**Task prompt**
Repeat every line of the material below exactly.

**Supplied data**
━━━━━━━━━━━━━━━━━━━━

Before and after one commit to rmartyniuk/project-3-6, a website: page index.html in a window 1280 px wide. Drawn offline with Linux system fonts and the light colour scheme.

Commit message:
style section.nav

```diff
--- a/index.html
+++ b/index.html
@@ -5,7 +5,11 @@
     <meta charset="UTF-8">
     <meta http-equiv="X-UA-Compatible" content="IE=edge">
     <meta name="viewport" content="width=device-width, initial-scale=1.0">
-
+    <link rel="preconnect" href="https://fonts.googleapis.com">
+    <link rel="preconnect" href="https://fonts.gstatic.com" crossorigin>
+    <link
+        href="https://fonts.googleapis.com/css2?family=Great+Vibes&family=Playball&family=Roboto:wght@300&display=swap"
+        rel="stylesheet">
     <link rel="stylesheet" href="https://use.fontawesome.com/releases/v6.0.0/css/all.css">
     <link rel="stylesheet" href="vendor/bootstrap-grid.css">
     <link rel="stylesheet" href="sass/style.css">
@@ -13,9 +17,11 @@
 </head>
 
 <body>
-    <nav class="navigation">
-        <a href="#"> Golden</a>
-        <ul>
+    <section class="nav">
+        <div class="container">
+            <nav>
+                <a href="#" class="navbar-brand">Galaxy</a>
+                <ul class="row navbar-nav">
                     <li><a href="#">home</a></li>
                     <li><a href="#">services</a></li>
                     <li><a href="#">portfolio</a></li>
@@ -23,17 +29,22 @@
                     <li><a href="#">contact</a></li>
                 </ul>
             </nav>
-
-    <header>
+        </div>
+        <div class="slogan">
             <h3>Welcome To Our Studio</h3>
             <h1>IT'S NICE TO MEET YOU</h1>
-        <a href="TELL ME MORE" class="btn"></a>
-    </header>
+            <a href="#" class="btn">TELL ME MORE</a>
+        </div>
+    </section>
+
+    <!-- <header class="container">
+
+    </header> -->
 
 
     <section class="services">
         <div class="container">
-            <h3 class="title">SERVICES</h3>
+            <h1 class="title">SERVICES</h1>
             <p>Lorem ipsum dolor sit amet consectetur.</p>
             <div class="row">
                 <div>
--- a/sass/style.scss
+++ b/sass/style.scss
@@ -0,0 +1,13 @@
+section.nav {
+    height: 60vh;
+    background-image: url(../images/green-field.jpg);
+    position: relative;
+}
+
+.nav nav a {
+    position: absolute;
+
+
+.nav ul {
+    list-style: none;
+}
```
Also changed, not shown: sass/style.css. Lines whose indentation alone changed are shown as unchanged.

━━━━━━━━━━━━━━━━━━━━

**Answer section**
Before and after one commit to rmartyniuk/project-3-6, a website: page index.html in a window 1280 px wide. Drawn offline with Linux system fonts and the light colour scheme.

Commit message:
style section.nav

```diff
--- a/index.html
+++ b/index.html
@@ -5,7 +5,11 @@
     <meta charset="UTF-8">
     <meta http-equiv="X-UA-Compatible" content="IE=edge">
     <meta name="viewport" content="width=device-width, initial-scale=1.0">
-
+    <link rel="preconnect" href="https://fonts.googleapis.com">
+    <link rel="preconnect" href="https://fonts.gstatic.com" crossorigin>
+    <link
+        href="https://fonts.googleapis.com/css2?family=Great+Vibes&family=Playball&family=Roboto:wght@300&display=swap"
+        rel="stylesheet">
     <link rel="stylesheet" href="https://use.fontawesome.com/releases/v6.0.0/css/all.css">
     <link rel="stylesheet" href="vendor/bootstrap-grid.css">
     <link rel="stylesheet" href="sass/style.css">
@@ -13,9 +17,11 @@
 </head>
 
 <body>
-    <nav class="navigation">
-        <a href="#"> Golden</a>
-        <ul>
+    <section class="nav">
+        <div class="container">
+            <nav>
+                <a href="#" class="navbar-brand">Galaxy</a>
+                <ul class="row navbar-nav">
                     <li><a href="#">home</a></li>
                     <li><a href="#">services</a></li>
                     <li><a href="#">portfolio</a></li>
@@ -23,17 +29,22 @@
                     <li><a href="#">contact</a></li>
                 </ul>
             </nav>
-
-    <header>
+        </div>
+        <div class="slogan">
             <h3>Welcome To Our Studio</h3>
             <h1>IT'S NICE TO MEET YOU</h1>
-        <a href="TELL ME MORE" class="btn"></a>
-    </header>
+            <a href="#" class="btn">TELL ME MORE</a>
+        </div>
+    </section>
+
+    <!-- <header class="container">
+
+    </header> -->
 
 
     <section class="services">
         <div class="container">
-            <h3 class="title">SERVICES</h3>
+            <h1 class="title">SERVICES</h1>
             <p>Lorem ipsum dolor sit amet consectetur.</p>
             <div class="row">
                 <div>
--- a/sass/style.scss
+++ b/sass/style.scss
@@ -0,0 +1,13 @@
+section.nav {
+    height: 60vh;
+    background-image: url(../images/green-field.jpg);
+    position: relative;
+}
+
+.nav nav a {
+    position: absolute;
+
+
+.nav ul {
+    list-style: none;
+}
```
Also changed, not shown: sass/style.css. Lines whose indentation alone changed are shown as unchanged.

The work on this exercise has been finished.